The NCSC was set up to be the main body for cyber security at a national level. It manages national cyber security incidents, carries out real-time threat analysis and provides advice.
An NCSC spokeswoman said: “Women can, and do, make a huge difference in cyber security, this competition could inspire many more to take their first steps into this dynamic and rewarding career.”
Government Communications Headquarters director Robert Hannigan said: “I work alongside some truly brilliant women who help protect the UK from all manner of online threats.
“The CyberFirst Girls competition allows teams of young women a glimpse of this exciting world and provides a great opportunity to use new skills.” (Source: Cyber Security Intelligence/BBC)
23 Jan 17. Are You Ready For State-Sponsored Cyber Attack? Geopolitical tensions ensure that 2017 will be another big year for state-sponsored cyber attacks. The lethality of state-sponsored attacks derives from their ability to bypass security point products by combining device, network and data center vulnerabilities into an integrated assault. Another aspect of state-sponsored cyber-attacks is their willingness to patiently creep from organisation to organisation to get to their target.
Irrespective of the lethality of state-sponsored cyber-attacks, it is a mistake to think that there is no way to stop them. If your organisation has something of value to a foreign government here are five cyber-attack counter-measures you should be implementing.
Verify User Identity
Phishing to steal credentials is the #1 technique used by foreign governments to gain access to sensitive data. Why? It works. The bigger an organisation, the greater the number of supply chain partners, the easier it becomes for cyber attackers to steal credentials.
The foundational security control to stop credential theft is 2 factor authentication. To make it less painful, you can extend the session timeout to a full workday.
To protect more sensitive business critical apps, consider a certificate-based VPN that binds the user identity to their device. While it is possible to steal a certificate, as soon as you have 2 connections from the same cert you instantly know there’s a breach.

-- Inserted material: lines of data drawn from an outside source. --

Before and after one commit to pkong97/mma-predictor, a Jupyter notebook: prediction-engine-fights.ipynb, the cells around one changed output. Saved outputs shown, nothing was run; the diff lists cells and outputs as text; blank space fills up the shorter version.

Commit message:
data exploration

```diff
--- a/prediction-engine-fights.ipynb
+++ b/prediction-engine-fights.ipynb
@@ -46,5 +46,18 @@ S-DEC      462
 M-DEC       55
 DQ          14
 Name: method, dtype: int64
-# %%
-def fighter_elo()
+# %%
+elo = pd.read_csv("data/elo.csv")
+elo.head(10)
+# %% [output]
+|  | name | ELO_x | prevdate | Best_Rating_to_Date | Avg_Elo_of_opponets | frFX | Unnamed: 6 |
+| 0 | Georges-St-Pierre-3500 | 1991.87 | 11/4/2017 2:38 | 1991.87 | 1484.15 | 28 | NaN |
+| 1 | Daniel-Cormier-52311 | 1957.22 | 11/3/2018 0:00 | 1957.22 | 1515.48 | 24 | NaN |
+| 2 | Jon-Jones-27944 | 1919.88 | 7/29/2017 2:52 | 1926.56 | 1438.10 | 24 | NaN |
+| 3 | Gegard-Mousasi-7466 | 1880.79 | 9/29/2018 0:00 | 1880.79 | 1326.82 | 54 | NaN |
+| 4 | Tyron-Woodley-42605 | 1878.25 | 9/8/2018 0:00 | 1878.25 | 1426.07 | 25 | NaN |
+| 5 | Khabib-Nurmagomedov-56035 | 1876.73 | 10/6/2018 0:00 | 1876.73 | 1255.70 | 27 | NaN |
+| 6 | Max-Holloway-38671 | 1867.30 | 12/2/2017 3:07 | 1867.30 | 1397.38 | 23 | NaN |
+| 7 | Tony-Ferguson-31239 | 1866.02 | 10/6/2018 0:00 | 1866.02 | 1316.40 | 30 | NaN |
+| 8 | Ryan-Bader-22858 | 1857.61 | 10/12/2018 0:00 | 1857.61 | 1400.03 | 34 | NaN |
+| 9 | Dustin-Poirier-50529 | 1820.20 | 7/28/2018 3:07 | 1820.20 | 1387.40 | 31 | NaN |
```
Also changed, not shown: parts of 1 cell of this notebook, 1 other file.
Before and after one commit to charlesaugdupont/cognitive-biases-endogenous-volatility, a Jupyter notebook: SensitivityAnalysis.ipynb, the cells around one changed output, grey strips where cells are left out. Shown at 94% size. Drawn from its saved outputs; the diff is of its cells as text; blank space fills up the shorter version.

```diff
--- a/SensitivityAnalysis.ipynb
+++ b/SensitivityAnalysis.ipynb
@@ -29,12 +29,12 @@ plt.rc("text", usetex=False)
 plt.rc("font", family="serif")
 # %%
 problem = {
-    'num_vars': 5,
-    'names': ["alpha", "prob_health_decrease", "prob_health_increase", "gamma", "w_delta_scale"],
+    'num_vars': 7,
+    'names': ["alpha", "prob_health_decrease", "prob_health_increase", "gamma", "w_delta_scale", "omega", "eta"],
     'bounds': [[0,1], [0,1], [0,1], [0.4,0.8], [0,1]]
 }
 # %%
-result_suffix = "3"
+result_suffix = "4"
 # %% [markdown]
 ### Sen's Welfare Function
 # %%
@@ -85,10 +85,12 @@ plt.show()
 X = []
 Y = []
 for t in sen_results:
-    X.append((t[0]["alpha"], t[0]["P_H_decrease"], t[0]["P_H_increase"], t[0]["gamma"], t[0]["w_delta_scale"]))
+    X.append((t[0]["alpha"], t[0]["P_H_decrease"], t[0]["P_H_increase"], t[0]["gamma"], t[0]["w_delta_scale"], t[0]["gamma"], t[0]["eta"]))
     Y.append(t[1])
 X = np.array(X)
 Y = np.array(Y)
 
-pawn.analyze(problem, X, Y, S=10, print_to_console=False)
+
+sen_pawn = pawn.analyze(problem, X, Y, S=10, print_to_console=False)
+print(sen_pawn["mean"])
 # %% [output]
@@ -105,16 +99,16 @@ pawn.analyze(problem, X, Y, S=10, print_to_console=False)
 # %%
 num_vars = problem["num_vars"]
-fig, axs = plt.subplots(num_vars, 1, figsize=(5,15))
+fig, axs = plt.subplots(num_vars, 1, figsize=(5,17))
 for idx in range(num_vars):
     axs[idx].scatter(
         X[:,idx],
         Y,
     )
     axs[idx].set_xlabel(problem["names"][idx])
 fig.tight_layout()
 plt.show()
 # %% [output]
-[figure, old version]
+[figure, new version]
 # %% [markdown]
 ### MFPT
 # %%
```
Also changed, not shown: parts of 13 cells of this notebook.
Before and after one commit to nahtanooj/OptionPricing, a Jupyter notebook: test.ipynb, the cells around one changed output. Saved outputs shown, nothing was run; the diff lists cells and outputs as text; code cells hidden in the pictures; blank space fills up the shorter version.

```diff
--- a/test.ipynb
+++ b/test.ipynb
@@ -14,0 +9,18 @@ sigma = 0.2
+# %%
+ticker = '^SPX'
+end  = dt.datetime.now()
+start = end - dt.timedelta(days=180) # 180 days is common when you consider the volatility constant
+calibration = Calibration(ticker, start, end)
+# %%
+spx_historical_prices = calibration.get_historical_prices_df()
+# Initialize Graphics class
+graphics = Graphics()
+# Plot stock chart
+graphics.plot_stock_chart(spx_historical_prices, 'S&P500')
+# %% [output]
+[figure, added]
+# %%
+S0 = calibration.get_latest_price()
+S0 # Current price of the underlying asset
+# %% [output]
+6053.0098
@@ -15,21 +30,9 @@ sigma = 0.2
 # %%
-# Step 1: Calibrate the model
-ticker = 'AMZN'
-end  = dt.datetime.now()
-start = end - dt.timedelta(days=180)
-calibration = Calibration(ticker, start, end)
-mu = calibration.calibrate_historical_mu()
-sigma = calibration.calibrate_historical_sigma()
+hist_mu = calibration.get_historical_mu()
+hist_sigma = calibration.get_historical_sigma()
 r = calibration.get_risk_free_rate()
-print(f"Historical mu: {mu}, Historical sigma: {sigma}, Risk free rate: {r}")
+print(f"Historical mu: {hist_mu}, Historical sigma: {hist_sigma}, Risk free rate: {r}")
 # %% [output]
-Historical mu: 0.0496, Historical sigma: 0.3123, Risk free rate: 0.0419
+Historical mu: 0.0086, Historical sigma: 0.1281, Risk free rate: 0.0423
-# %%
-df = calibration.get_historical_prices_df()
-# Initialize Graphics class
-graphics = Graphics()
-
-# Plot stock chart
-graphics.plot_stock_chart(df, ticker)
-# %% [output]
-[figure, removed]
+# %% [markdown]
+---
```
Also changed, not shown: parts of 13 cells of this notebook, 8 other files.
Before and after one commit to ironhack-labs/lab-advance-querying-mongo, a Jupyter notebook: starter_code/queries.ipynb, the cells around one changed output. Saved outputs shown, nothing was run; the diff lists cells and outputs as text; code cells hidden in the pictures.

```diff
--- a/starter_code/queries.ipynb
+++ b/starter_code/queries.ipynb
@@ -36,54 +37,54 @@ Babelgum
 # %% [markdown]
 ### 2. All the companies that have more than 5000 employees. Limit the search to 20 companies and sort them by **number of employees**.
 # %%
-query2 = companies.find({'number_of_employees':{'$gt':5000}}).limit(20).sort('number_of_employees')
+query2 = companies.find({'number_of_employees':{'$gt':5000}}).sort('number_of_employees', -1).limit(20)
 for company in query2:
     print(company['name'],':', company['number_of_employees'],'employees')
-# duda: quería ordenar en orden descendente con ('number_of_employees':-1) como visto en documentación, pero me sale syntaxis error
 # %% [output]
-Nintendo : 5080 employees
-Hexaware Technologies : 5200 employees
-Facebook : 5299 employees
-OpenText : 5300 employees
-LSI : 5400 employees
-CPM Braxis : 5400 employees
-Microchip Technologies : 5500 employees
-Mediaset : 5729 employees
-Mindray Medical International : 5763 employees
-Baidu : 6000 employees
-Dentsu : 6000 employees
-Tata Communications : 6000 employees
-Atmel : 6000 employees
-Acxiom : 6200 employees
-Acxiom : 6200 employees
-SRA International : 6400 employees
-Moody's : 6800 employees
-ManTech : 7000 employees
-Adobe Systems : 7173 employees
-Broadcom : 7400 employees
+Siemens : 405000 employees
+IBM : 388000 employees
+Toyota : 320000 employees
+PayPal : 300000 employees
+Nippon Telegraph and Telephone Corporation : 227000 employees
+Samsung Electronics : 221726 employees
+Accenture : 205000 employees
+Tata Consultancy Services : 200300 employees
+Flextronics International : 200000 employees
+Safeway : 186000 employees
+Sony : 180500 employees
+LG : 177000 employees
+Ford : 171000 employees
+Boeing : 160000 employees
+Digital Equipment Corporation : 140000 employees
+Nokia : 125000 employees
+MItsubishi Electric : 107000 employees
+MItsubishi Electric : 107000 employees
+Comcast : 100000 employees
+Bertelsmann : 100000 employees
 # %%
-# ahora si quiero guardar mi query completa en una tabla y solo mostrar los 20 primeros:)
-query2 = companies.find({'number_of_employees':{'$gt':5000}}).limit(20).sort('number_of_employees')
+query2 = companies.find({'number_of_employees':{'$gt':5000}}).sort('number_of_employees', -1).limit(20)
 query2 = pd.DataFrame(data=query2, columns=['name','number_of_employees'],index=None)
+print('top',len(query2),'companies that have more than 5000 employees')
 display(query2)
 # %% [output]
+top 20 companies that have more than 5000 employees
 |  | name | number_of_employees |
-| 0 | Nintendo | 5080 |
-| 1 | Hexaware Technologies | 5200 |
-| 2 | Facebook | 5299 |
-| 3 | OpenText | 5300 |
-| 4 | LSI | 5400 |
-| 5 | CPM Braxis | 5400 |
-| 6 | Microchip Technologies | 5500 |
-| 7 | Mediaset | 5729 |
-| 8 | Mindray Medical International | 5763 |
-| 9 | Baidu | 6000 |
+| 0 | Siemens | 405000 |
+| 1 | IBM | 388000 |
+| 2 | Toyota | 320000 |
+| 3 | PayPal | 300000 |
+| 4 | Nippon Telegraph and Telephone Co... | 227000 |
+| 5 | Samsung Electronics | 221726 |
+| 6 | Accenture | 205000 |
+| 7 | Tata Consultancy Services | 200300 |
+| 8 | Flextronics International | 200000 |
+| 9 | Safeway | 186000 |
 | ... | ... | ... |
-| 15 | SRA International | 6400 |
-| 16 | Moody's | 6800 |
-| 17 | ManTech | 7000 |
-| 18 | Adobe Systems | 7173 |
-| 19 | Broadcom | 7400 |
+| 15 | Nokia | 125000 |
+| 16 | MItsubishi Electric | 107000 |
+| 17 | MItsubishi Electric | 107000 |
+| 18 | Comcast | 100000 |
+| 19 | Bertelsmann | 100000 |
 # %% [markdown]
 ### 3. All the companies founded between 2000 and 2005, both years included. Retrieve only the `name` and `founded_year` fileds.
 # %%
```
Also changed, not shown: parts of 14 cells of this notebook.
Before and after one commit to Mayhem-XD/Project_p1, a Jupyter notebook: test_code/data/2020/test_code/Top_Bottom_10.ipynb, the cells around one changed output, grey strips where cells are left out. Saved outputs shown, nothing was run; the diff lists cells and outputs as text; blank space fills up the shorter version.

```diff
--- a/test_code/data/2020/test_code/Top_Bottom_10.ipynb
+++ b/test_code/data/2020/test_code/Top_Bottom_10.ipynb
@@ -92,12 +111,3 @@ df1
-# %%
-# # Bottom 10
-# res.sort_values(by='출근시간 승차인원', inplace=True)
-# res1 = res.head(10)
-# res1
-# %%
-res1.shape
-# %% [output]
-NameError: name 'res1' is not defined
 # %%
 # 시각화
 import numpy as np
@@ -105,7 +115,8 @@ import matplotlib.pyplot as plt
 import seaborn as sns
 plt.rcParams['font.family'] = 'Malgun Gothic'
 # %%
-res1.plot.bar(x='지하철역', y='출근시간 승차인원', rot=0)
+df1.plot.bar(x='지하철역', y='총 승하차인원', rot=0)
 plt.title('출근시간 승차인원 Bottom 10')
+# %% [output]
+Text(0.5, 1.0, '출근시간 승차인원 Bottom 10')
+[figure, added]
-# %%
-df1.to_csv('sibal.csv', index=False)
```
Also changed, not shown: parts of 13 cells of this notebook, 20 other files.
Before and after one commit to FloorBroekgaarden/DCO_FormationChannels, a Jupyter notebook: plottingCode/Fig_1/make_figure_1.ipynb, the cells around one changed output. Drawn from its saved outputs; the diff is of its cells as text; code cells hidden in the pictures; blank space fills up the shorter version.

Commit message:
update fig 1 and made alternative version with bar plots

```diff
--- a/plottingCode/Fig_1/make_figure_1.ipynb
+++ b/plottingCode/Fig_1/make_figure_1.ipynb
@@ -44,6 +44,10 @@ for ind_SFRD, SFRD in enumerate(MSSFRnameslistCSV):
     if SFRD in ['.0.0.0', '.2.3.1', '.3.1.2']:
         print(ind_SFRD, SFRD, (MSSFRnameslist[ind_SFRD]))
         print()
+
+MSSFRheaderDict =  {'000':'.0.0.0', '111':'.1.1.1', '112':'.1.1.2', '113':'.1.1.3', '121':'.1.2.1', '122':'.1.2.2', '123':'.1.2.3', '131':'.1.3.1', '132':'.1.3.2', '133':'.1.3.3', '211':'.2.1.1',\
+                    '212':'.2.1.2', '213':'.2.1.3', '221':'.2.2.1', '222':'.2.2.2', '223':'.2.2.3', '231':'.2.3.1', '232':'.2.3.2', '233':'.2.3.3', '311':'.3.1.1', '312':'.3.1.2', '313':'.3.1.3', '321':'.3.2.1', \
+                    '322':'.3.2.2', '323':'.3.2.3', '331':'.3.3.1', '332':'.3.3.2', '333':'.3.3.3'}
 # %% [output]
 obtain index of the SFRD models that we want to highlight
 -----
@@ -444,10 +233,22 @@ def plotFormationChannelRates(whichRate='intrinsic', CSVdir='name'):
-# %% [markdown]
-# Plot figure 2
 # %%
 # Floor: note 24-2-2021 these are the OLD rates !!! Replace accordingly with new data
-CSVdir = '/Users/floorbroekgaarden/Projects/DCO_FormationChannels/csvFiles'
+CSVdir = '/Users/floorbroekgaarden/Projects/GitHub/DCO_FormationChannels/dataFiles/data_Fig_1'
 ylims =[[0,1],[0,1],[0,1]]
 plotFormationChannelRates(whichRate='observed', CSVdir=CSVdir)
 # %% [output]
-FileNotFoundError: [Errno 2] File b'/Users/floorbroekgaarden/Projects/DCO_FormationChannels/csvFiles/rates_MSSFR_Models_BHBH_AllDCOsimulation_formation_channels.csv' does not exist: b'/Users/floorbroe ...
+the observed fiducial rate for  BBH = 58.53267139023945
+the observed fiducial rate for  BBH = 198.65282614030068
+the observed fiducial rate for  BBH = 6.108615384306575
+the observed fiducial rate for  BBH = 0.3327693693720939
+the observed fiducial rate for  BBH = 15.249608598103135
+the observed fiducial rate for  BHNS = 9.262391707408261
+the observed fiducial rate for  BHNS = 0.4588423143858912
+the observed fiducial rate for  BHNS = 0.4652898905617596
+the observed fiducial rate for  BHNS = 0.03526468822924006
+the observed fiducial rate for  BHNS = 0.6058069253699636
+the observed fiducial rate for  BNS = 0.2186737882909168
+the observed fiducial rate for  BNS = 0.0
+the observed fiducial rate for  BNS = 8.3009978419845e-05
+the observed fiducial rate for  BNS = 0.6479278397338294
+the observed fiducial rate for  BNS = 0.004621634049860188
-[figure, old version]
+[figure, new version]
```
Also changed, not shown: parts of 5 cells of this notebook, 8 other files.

Check Device and Server Software
Right after identity theft, malware is the next favorite cyber-attack technique. Installing malware on user devices and Internet accessible servers has become commonplace today. There’s now a robust international marketplace for zero-day attacks and server exploits.
Malware detection software has greatly improved in recent years so there’s no reason not to implement it. Code signing has been around for a while but IT organisations don’t like setting up PKI services to generate and verify digital certificates. However, this is a critical control for any large organisation.
Match Authorisation to Role
The OPM cyber attackers utilised non-active contractor account to gain access to the data center. Unfortunately, mos